(Warning slightly depressing, feeling post)
After a casual evening of hanging with friends, enjoying dinner and time on the back porch. I now am sitting here, attempting to write, instead of doing more Google searches of GBM – the worst brain cancer option for someone.
Josh is asleep after a busy day. He went to bed exhausted. But really, he is exhausted most of the time right now. We just finished our fourth week of radiation and chemo pills. His doctor said it is normal to feel like this (really, really tired) 18-20 days in to treatment.
I keep searching and re-searching the internet hoping for a different answer to my question. More specifically, that question right now is, “how long can someone survive with GBM if they don’t have surgery?” According to many sites, it’s not long, typically. In an exceptional case, someone with GBM might see five years but on average, 12-15 months. I know sharing this news is just all-around depressing. But it is what I’ve been seeing over and over.
People say you should never "Google" your symptoms because you’ll have the worst of whatever you think. In this case, we actually have the worst, so that’s tricky.
As I sit here in our quiet house, I can’t help but wonder about the future. It is possible the data I've found online is true and is what's in store. It’s also very possible that God is working a miracle right at this moment to zap Josh's tumor – to give us a story that is beyond comprehension. As I try to hope in the second option, I still have trouble believing that is the story we might tell. Some might say, this is the crack in my hope. If I just believe hard enough, pray more specifically or really trust that God will heal – the story could be different. Others will just read this, and say extra prayer for my peace, strength, etc (thank you).
Truth is, I don’t want to face the reality that Josh could not be here with me in the future – no matter when that is. But yet I wonder if some part of me needs to consider the possibility? (Maybe. Maybe not.)
It's human nature to want to fight for survival – our own or even someone else. This makes it hard at times to truly "let go and let God," even if we can't change anything.

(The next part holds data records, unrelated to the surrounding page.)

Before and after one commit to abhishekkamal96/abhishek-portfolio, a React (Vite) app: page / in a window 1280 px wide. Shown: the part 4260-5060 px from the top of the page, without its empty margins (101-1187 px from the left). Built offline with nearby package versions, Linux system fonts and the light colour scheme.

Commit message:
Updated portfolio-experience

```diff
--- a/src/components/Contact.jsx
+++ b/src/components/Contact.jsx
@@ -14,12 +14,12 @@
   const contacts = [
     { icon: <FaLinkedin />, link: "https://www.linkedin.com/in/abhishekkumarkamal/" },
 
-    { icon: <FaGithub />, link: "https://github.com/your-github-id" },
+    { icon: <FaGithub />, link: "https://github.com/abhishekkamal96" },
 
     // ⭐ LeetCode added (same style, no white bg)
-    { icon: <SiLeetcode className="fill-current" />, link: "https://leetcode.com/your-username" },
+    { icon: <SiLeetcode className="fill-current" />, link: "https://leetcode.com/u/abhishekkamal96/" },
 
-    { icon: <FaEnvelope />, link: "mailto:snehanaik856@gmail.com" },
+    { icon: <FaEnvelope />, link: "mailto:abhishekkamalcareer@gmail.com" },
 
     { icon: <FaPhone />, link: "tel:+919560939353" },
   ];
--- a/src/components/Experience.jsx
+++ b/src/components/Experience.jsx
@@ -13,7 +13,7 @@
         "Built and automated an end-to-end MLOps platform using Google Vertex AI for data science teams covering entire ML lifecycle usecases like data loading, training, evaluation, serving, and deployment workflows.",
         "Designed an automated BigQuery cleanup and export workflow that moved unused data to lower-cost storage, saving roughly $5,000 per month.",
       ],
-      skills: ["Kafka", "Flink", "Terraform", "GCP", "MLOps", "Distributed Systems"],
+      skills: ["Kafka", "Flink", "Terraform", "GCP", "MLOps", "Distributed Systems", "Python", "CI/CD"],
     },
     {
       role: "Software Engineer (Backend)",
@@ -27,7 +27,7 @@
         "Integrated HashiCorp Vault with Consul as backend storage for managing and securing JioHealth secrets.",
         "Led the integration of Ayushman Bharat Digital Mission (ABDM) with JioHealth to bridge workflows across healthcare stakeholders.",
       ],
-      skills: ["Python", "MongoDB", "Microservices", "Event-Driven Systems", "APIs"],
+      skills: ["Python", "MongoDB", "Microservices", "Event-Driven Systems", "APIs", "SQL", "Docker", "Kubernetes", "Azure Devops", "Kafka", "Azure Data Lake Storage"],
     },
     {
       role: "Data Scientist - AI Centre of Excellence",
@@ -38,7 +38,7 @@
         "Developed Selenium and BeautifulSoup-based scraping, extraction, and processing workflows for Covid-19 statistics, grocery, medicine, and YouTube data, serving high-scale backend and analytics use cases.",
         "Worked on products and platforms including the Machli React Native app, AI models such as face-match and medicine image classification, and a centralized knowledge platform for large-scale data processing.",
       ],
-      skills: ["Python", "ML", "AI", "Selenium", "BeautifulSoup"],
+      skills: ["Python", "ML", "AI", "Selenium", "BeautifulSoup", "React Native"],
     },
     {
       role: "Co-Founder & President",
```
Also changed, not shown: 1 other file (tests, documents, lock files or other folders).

So how do I make the most of this day, even if I hate it and what it might mean for later? I say goodnight, hop in bed with my husband and watch him sleep for a few more midnight moments. I lift up another prayer and cry out to God. In the same way I have many times. I think back through the day (and week) reflecting on the many times I've helped Josh navigate challenging and confusing moments and trust that in the same way God is with me (and us) -- guiding, helping and protecting us in these same moments.
God is our refuge and strength, an ever-present help in trouble. – Psalm 46:1

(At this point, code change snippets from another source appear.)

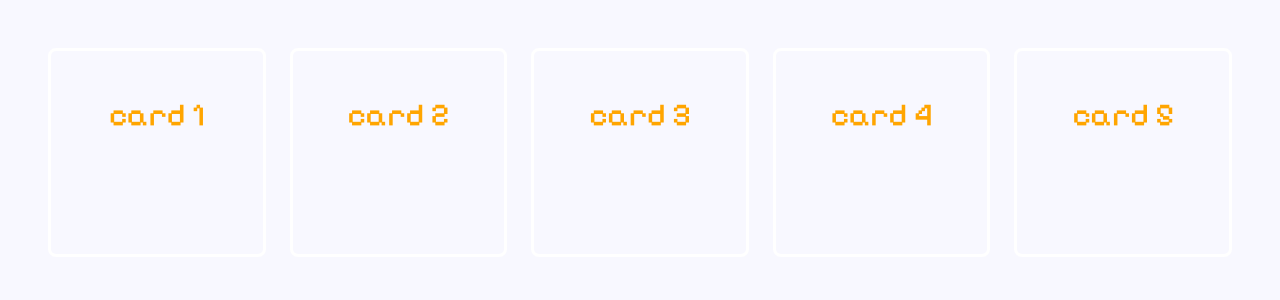
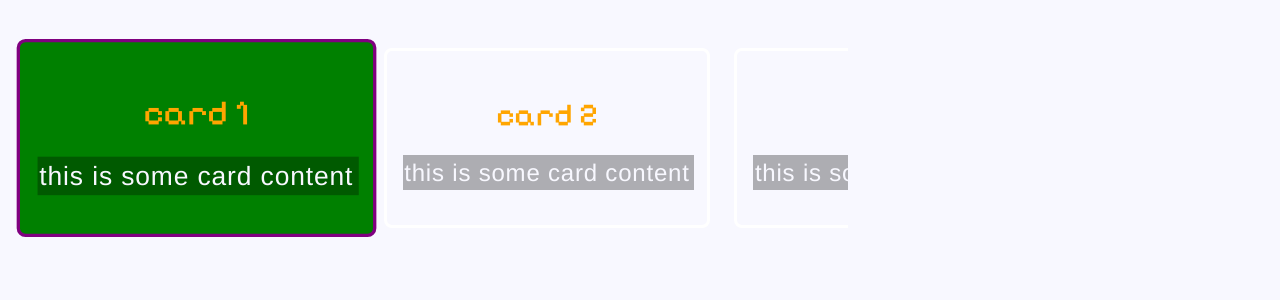
Before and after one commit to d4v3w/d4v3w-demos, a React (Create React App) app: page /cards in a window 1280 px wide. Shown: the top 300 px of the page. Built offline with nearby package versions, Linux system fonts and the light colour scheme; the HTML template or start-up script is replaced by a standard one; a web font is replaced by a local one.

Commit message:
trying to add scroll into view, but not working

```diff
--- a/src/components/QueryPage.tsx
+++ b/src/components/QueryPage.tsx
@@ -1,19 +1,53 @@
 import classnames from "classnames";
+import { useEffect } from "react";
 import { useSearchParams } from "react-router-dom";
 import styles from "./querypage.module.css";
 
 export const QueryPage = () => {
   const [query, setQuery] = useSearchParams({ q: "" });
-  const q = query.get("q");
+  const q: string = query.get("q") || "0";
   const content = "this is some card content";
 
-  const cards: string[] = ["card 1", "card 2", "card 3", "card 4", "card 5"];
+  const cards: string[] = [
+    "card 1",
+    "card 2",
+    "card 3",
+    "card 4",
+    "card 5",
+    "card 6",
+    "card 7",
+    "card 8",
+    "card 9",
+    "card 10",
+  ];
+
+  const scrollItem = (id: string) => {
+    const el = document.getElementById(id);
+    if (el == null) return;
+    el.scrollIntoView({
+      behavior: "smooth",
+      inline: "end",
+    });
+  };
+
+  const onChange = (e: React.ChangeEvent) => {
+    const id: string = e.target.id;
+    setQuery((prev) => {
+      prev.set("q", id);
+      return prev;
+    });
+    scrollItem(id);
+  };
+
+  useEffect(() => {
+    scrollItem(q);
+  }, []);
 
   return (
     <>
       <form className={styles.wrapper}>
         {cards.map((item, index) => {
-          const id = `card-${index.toString()}`;
+          const id = `${index.toString()}`;
           return (
             <label
               key={id}
@@ -28,12 +62,7 @@ export const QueryPage = () => {
                 type="radio"
                 name="card"
                 className={styles.checkbox}
-                onChange={(e) =>
-                  setQuery((prev) => {
-                    prev.set("q", e.target.id);
-                    return prev;
-                  })
-                }
+                onChange={(e) => onChange(e)}
                 checked={id == q}
               />
               <h3 className={styles.title}>{item}</h3>
--- a/src/components/querypage.module.css
+++ b/src/components/querypage.module.css
@@ -6,7 +6,12 @@
   gap: 1.5rem;
   margin: 1rem;
   padding: 2rem;
-  overflow: auto hidden;
+  overflow-x: scroll;
+  overflow-y: hidden;
+  max-width: 60vw;
+  scroll-snap-type: x mandatory;
+  justify-content: space-between;
+  align-items: center;
 }
 
 .card {
@@ -15,6 +20,8 @@
   border-style: solid;
   border-color: white;
   border-radius: 0.5rem;
+  flex-shrink: 0;
+  scroll-snap-align: start;
 
   .checkbox {
     display: none;
@@ -25,7 +32,10 @@
   }
 
   .content {
-    min-width: 2.2rem;
+    background: rgba(0, 0, 0, 0.3);
+    padding: 0.1rem;
+    text-align: justify;
+    width: 100%;
   }
 }
 
```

In April of 2019, we learned that Josh had a large brain tumor, a glioblastoma, in the middle of his brain. At the age of 41, this was quite the surprise. Josh sadly passed away after a short battle on September 30, 2019.
View his obituary
These past months, we've navigated the complexities of treatment, and hospice care and learned that there wasn't really treatment and that in Josh's case, the tumor was inoperable.
We're sharing our hearts and experience as we navigate this unexpected turn and God's goodness in the middle of it. We hope to encourage others by sharing our story.
Thank you for following along with our journey even in grief.
Feel free to message us.
If you'd like to donate to medical expenses, here's a link or you can email us questions
More about Josh & Jenn
Jenn Brown is the author of this site, a loving wife and communications guru.
Josh Brown most recently served on staff at Fellowship Bible Church in NWA as a Springdale Community Pastor. We've served in ministry in Missouri, Texas, Virginia and Nevada.
Cancer has been big part of our story. Josh has battled cancer three times already with the first to being non-Hodgkins lymphoma at ages 15 and 25 and the third thyroid cancer last year and a GBM, brain tumor this year.
Jenn's mom, Carol passed away from breast cancer 21 years ago and her father also went through treatments for Chronic Leukemia (CLL) in 2017 and is doing well now.
Friends & Family
We have been so encouraged by friends and family. Thank you for the practical ways you are caring for us! We love you all! This is just few photo highlights of some meaningful moments.